First, let us understand the nature of Bollywood. Barring a few films that have raised serious questions and issues, Bollywood has always been a spectacle, a grand tamasha. And the staple of Bollywood has been entertainment — so you have your favourite hero and heroine, songs and dances, predictable situations.
I am always asked, especially in the West, why does Bollywood keep repeating the same storyline in most of its films? My answer is: in Hindi films, it’s not about what, but how. In the first 15 minutes of the film, you know who’s going to get the girl, who’s going to be killed off. Nobody needs to be told the hero will overcome all obstacles or that Gabbar Singh is going to die at the end of the film. The question is, how? That’s the key. And the ‘how’ is played out through the dialogue, the lyrics, the songs.

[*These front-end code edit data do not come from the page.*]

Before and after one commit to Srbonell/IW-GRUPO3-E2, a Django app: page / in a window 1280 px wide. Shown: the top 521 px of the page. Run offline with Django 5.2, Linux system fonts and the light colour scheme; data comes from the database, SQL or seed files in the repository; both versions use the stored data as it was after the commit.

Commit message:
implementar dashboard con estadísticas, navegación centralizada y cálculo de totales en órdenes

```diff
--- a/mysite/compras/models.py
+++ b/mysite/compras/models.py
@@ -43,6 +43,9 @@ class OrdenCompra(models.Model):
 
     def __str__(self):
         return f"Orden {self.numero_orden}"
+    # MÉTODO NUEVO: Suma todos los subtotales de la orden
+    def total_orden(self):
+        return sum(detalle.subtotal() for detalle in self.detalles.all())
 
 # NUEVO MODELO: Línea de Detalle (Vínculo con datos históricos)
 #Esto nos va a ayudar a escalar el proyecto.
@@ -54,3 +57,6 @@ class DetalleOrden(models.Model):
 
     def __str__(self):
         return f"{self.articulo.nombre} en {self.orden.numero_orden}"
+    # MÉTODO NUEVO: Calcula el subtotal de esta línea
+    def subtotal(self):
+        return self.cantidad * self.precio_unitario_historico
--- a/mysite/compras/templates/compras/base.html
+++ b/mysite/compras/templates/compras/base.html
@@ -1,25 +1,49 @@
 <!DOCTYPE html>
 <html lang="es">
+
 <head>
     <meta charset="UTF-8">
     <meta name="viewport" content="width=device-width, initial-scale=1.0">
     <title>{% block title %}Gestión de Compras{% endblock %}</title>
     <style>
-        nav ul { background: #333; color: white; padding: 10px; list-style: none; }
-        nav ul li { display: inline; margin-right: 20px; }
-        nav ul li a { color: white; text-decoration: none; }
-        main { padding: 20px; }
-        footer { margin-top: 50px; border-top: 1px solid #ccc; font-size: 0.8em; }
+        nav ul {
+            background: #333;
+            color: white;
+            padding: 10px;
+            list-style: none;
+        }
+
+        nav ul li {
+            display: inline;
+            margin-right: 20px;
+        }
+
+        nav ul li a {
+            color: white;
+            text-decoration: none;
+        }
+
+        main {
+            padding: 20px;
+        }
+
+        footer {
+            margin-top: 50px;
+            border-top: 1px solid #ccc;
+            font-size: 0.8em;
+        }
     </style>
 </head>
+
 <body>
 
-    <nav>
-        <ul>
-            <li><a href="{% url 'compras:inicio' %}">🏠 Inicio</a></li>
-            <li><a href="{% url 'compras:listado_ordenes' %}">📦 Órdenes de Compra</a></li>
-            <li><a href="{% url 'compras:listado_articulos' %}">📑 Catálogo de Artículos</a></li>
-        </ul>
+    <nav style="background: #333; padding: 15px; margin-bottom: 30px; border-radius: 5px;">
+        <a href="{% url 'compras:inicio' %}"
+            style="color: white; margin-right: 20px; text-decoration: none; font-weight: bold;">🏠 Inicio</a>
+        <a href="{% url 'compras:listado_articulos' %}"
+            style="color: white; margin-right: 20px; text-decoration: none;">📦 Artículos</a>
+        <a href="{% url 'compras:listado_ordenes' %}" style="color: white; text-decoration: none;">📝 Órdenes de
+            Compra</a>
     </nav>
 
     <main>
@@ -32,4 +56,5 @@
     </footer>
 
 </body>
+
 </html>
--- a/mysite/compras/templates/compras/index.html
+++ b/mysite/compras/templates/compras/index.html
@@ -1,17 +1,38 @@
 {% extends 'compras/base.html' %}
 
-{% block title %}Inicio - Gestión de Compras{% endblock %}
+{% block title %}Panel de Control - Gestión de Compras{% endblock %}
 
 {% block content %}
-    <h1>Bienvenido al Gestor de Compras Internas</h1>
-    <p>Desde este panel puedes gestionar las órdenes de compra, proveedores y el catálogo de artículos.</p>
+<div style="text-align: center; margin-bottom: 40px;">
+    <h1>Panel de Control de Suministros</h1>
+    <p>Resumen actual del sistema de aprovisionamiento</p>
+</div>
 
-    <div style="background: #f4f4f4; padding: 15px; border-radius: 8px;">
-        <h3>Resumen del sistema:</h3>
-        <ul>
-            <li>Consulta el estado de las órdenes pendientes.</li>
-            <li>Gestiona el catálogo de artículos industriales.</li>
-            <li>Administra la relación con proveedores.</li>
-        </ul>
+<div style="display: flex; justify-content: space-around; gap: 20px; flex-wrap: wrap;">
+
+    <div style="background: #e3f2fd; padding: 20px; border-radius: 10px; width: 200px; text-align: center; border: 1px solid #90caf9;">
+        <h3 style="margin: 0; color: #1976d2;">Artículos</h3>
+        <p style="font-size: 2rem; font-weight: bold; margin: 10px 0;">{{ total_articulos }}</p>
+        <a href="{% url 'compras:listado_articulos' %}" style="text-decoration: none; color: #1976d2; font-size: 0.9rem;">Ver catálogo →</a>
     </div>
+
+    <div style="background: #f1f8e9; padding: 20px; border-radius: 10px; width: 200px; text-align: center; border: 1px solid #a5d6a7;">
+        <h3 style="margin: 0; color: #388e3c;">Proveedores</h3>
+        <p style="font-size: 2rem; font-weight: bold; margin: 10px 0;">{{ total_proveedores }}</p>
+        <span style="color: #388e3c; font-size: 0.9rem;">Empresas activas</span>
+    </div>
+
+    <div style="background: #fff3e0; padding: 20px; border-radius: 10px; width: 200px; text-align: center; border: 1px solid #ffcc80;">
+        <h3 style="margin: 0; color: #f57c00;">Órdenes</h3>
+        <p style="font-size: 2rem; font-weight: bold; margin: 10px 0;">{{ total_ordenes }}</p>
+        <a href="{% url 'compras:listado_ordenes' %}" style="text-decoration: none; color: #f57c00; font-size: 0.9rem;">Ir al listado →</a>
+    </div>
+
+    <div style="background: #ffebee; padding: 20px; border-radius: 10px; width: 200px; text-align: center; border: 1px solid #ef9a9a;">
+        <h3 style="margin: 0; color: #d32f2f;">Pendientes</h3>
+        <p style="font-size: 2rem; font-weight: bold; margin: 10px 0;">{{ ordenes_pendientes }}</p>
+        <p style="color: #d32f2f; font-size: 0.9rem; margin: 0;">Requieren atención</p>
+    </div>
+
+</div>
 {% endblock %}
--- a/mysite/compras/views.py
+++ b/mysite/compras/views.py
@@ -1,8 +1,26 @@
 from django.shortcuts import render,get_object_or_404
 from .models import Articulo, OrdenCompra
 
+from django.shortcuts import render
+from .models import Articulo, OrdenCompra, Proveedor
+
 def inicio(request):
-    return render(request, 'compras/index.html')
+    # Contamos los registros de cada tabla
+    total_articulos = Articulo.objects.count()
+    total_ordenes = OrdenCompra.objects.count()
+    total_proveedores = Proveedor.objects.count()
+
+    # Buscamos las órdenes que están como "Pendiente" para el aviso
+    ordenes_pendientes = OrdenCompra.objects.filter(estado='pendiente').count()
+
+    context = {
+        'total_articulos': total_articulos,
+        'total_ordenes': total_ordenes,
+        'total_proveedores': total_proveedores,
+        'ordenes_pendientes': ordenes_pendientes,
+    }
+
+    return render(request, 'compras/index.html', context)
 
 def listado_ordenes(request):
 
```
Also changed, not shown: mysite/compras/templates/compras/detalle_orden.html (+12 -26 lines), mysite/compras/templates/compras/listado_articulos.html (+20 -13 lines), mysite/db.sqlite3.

That’s where the entertainment comes in. Tere paas aake waqt guzar jaata hai. Do ghadi gham jaane kidhar jaata hai. It’s a momentary release. Of course, you can argue this is escapism, but then what isn’t? When you play with your child, you forget that you have a boss, troublesome clients or loan installments to be paid. That is a kind of escapism too. So, while classically, Bollywood films don’t set out to be therapeutic, they offer release in a different sense.
But once in a while comes along a film that raises serous questions and does so successfully — like Mother India, Mazdoor, Pyaasa or Rang De Basanti. These are films that have connected to the audience at varying levels, that provoke debate.
Today’s society is looking for constant gratification. Like a child that tires of a new toy in a few hours and is immediately on the lookout for another, the media and people are quick to pick up an issue; they lap it up, extract all the juice out of it and discard it when the next topic comes along.
Society is looking for that quick adrenaline rush and they want to experience that rush without actually going through the experience; consumers want virtual gratification and movies provide them that. It is role-playing of a kind. You could watch a film about say, corruption, and it will make your blood boil, but you don’t have to go out and do anything about it. Or, infidelity may not be relevant to your life but when you see a movie that talks about it, you experience it vicariously. And at the end of the film, you can come out, have a conversation about it and experience a certain satisfaction.
That is what is happening, I think, with a movie like Kabhi Alvida Naa Kehna, which has sparked off media debates and become the subject of chat shows. But people’s conversations are so often a result of image projection — of what they perceive is ‘in’. The current blockbuster makes for great out-of-theatre conversation.
But it is important to ask, is something being talked about or is it just an impression that it is being talked about because the ever-hungry media has picked it up for discussion?
A number of movies have been made on infidelity; Kabhi Alvida Naa Kehna is certainly not the first. The movie connects with a certain section of society. But I for one, do not know some of its characters. They live a life far removed from ours. If you’re part of that section of society that relates to it you will connect to it. Those who do not will think, eh bade logon ke problems hai But they will get a voyeuristic pleasure out of it. For most, it will be a virtual gratification rather than a connect.
In the case of Rang De Basanti, however, there was a real connect with the youth. It stirred them, provoked them to think. As the character says, it made him feel, main mara nahin abhi tak. It talked about the enemy within your country, about throwing out the enemies of today just as we threw out the British.
Watching that movie was like being part of a mass protest; you have the satisfaction of having taken a stand. A good film makes you introspect, forces you to think, forces you to ask yourself questions, it raises passionate debate.
That’s what Rang De Basanti did. But if another RDB doesn’t come up soon, that debate too, will die out. So Kabhi Alvida Naa Kehna and Rang De Basanti are two very different movies. But both are about gratification — of differing kinds. Some people will have found momentary release from the grimness of the real world by watching them. But they did not set out to be therapeutic; at the end of the day, movies are just entertainment.
(The writer is regional creative director, South & South East Asia, McCann-Erickson)